These patents filed by Facebook in the past few years, as reported by the New York Times, reveal some behind-the-scenes thinking into what Facebook has deemed worth developing and protecting. It doesn’t guarantee we’ll see these features in Facebook in the future necessarily, but it gives us an idea of where the social media giant generally thinks things are headed in how we (the consumer) use apps and what kind of personal data we might be willing to divulge.
Some of the patents are more surprising than others. Many seem like a logical progression from what Facebook already does: learning as much about us as possible to try and sell us things. These patents include:
- One that classifies a user’s personality based on what they post publicly and send as messages, in order to serve more targeted stories and ads.
- Another wants to figure out who our closest friends are by tracking our phone’s location relative to other phone locations.
- Another aims to uniquely identify cameras based on flaws Facebook could discern, like a scratch or bad pixel.
To be honest, the more cynical (or savvy, depending on your point of view) may well have assumed that Facebook was already doing something along these lines as it is.
Other patents, however, may push the boundary not only on what we’re comfortable with Facebook knowing, but also what we’re comfortable knowing ourselves. These include:
- A patent that the NYT writes, “describes using your posts and messages, in addition to your credit card transactions and location, to predict when a major life event, such as a birth, death or graduation, is likely to occur.”
- Another that proposes listening in on the TV shows we’re watching and whether or not we listened to the ads.
- One that proposes tracking our daily routines, including where we are and when, and potentially notifying someone else if we deviate too far from that routine.
You may have already opted-in to apps that do something similar to Facebook’s long list of patents. For example, one proposes learning how long we sleep by tracking how long our phone is stationary at night – many people already allow this as a method of tracking their sleep patterns and sleep quality with apps and wearable gadgets. In the case of iOS, these tracker gadgets and apps often work along with a Health app built in on iOS phones, so Apple already has all that fantastic data about your health and sleep habits.
The question might then become: Are consumers who share this information with Apple also comfortable sharing that kind of information with Facebook? In light of recent events, such as the Cambridge Analytica scandal, the answer may well be no.
Whether or not you think these kinds of features are a massive creepy overreach will likely depend on if you find them useful or not, and whether or not you’re comfortable with one company aggregating all this information. (And again, these patents are not a product roadmap for Facebook, so it is entirely possible we’ll never see them in action.)
What these patents do seem to indicate is that tech companies like Facebook will continue to push the limits on consumer comfort when it comes to data sharing.
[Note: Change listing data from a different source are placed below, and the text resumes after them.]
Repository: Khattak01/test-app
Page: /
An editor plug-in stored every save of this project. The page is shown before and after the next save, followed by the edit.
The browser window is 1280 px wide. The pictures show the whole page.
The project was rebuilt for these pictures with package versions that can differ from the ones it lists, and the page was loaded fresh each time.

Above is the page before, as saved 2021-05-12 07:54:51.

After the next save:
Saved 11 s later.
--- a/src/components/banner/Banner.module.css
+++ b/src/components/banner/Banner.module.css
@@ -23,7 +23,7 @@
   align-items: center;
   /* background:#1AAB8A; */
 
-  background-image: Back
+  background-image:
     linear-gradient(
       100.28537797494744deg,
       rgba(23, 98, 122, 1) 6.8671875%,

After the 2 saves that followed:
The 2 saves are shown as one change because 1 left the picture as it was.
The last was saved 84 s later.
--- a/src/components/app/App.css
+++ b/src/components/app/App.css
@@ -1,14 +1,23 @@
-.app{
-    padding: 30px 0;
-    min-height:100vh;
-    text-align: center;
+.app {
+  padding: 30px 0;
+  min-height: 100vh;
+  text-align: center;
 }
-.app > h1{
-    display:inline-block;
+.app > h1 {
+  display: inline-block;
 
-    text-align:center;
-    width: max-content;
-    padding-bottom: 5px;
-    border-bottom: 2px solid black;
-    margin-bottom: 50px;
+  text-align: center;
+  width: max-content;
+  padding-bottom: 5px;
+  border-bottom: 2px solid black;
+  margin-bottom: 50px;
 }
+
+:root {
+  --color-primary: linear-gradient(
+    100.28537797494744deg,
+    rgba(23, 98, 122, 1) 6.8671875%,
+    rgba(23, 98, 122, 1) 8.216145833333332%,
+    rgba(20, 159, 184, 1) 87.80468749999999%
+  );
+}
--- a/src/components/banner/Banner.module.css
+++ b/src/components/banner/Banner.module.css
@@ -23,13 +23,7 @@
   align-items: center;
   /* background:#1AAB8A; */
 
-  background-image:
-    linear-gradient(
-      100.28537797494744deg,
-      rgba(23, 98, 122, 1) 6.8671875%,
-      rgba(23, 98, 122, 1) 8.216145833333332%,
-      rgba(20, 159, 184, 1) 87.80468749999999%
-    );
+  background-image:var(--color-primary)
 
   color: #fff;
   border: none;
What remains to be seen is when – or if – consumers will decide they’re no longer happy to play along.